If a sample of 0.140 g of #KCN# is treated with an excess of #HCl#, how do you calculate the amount of #HCN# formed, in grams?

When potassium cyanide (#KCN#) reacts with acids, a deadly poisonous gas, hydrogen cyanide (#HCN#), is given off. Here is the equation: #KCN(aq) + HCl(aq) -> KCI(aq) + HCN(g)#

1 Answer
Jan 8, 2017

Answer:

#"Moles of potassium cyanide"# #-=# #"Moles of hydrogen cyanide,"#

Explanation:

As with all problems of this type we write an equation to represent the stoichiometric equivalence:

#K^+""^(-)C-=N(aq) + HCl(aq) rarr H-C-=N(g) + K^+Cl^(-)(aq)#

And thus there is #1:1# equivalence.

#"Moles of potassium cyanide"# #-=# #(0.140*g)/(65.12*g*mol^-1)#

#=2.15xx10^-3*mol.#

And given the equivalence, we multiply this molar quantity by the molecular mass of hydrogen cyanide,

#=2.15xx10^-3*molxx27.03*g=58.1*mg.#
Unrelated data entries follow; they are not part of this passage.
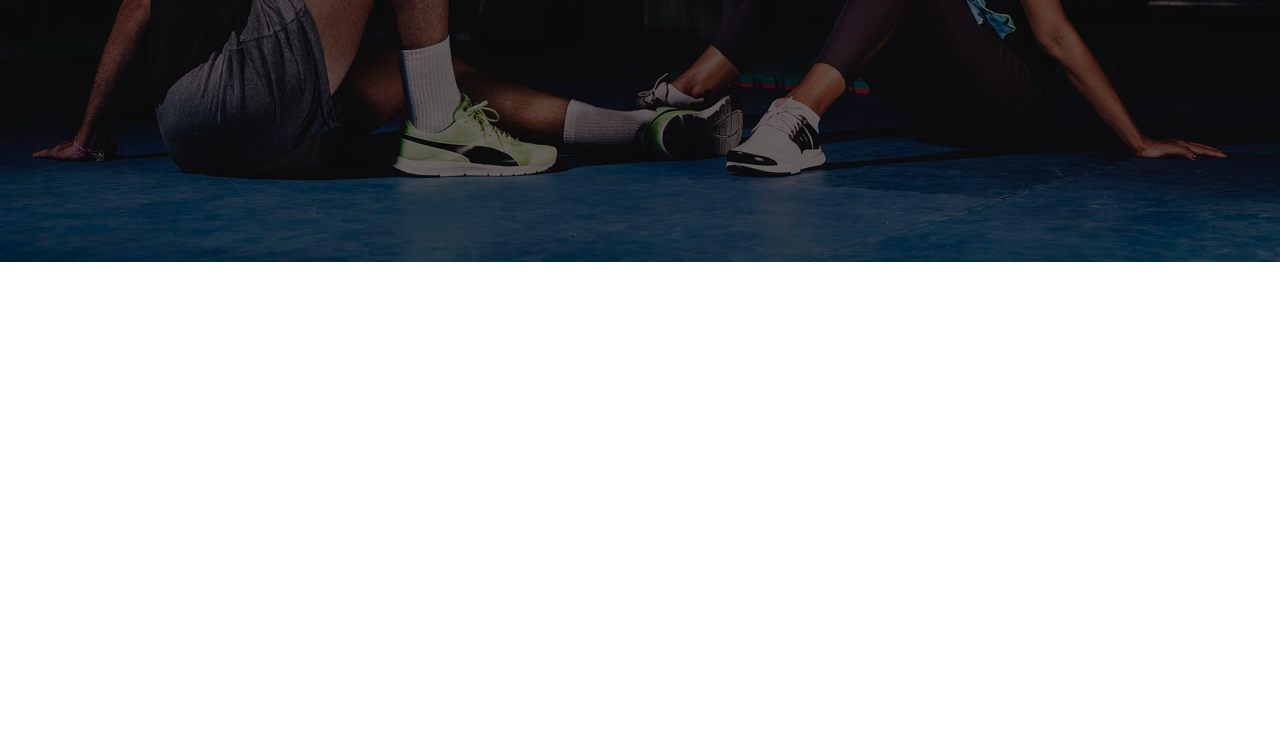
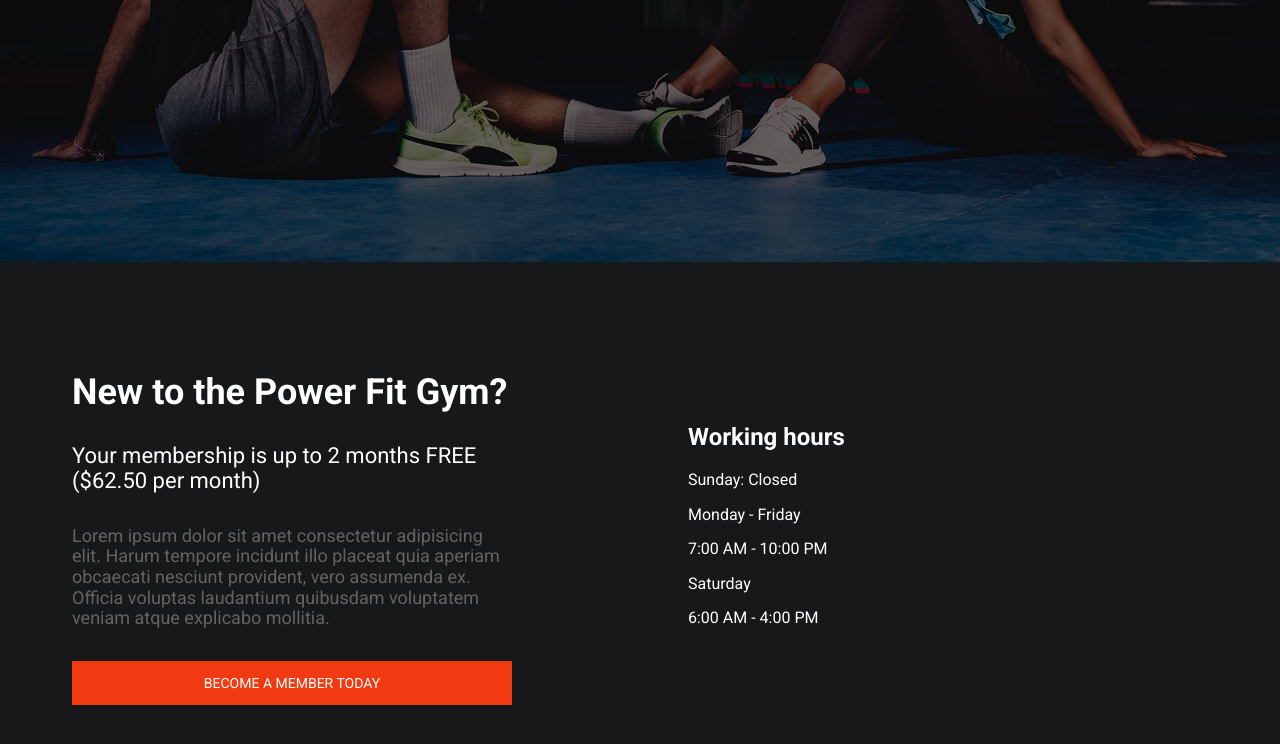
Before and after one commit to MateuszRuszczynski/Gym-page, a website built with webpack: page src/content/index.html in a window 1280 px wide. Shown: the part 538-1282 px from the top of the page. Before the commit the page ends 800 px from the top, so only its background shows below. Built offline with nearby package versions, Linux system fonts and the light colour scheme; files whose address does not match are found by name.

Commit message:
feat: feature markup and css

```diff
--- a/src/content/index.html
+++ b/src/content/index.html
@@ -39,7 +39,28 @@
         <a href="" class="caption__link caption__link--red">learn more</a>
       </header>
     </section>
-    <section class="second"></section>
+    <section class="feature">
+      <div class="container">
+        <div class="feature__box">
+          <div class="box-left">
+            <h2 class="box-left__heading">New to the Power Fit Gym?</h2>
+            <p class="box-left__text">Your membership is up to 2 months FREE ($62.50 per month)</p>
+            <p class="box-left__info">Lorem ipsum dolor sit amet consectetur adipisicing elit. Harum tempore incidunt
+              illo placeat quia aperiam obcaecati nesciunt provident, vero assumenda ex. Officia voluptas laudantium
+              quibusdam voluptatem veniam atque explicabo mollitia.</p>
+            <a href="" class="box-left__member">BECOME A MEMBER TODAY</a>
+          </div>
+          <div class="box-right">
+            <h2 class="box-right__heading">Working hours</h2>
+            <p class="box-right__week">Sunday: Closed</p>
+            <p class="box-right__week">Monday - Friday</p>
+            <p class="box-right__hours">7:00 AM - 10:00 PM</p>
+            <p class="box-right__week">Saturday</p>
+            <p class="box-right__hours">6:00 AM - 4:00 PM</p>
+          </div>
+        </div>
+      </div>
+    </section>
   </main>
   <script src="js/main.js"></script>
 </body>
--- a/src/scss/main.scss
+++ b/src/scss/main.scss
@@ -1,6 +1,7 @@
 @import "_normalize";
 @import "_variables";
 @import "modules/nav&caption";
+@import "modules/feature";
 
 html {
   box-sizing: border-box;
@@ -12,3 +13,9 @@ html {
 *, *:before, *:after {
   box-sizing: inherit;
 }
+
+.container{
+  max-width: 1200px;
+  margin: 0 auto;
+  padding: 0 2rem;
+}
--- /dev/null
+++ b/src/scss/modules/_feature.scss
@@ -0,0 +1,38 @@
+.feature{
+  background-color: $dark-color;
+  padding: 5rem 0;
+  &__box{
+    display: flex;
+    align-items: center;
+    color: $white-color;
+  }
+}
+
+.box-left{
+  flex-basis: 50%;
+  padding-right: 8rem;
+  &__heading{
+    font-size: 2.25rem;
+  }
+  &__text{
+    font-size: 1.375rem;
+  }
+  &__info{
+    font-size: 1.125rem;
+    color: $p-color;
+    margin: 2rem 0;
+  }
+  &__member{
+    font-size: 0.875rem;
+    display: block;
+    background-color: $primary-color;
+    color: $white-color;
+    text-align: center;
+    padding: 0.875rem 1.5rem;
+  }
+}
+
+.box-right{
+  flex-basis: 50%;
+  padding-left: 3rem;
+}
```
Also changed, not shown: dist/css/main.css, dist/index.html, 1 other file.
Hydrogen cyanide has been used as a rat poison, and as a human poison. It has the faint odour of almonds, not that you want to smell it.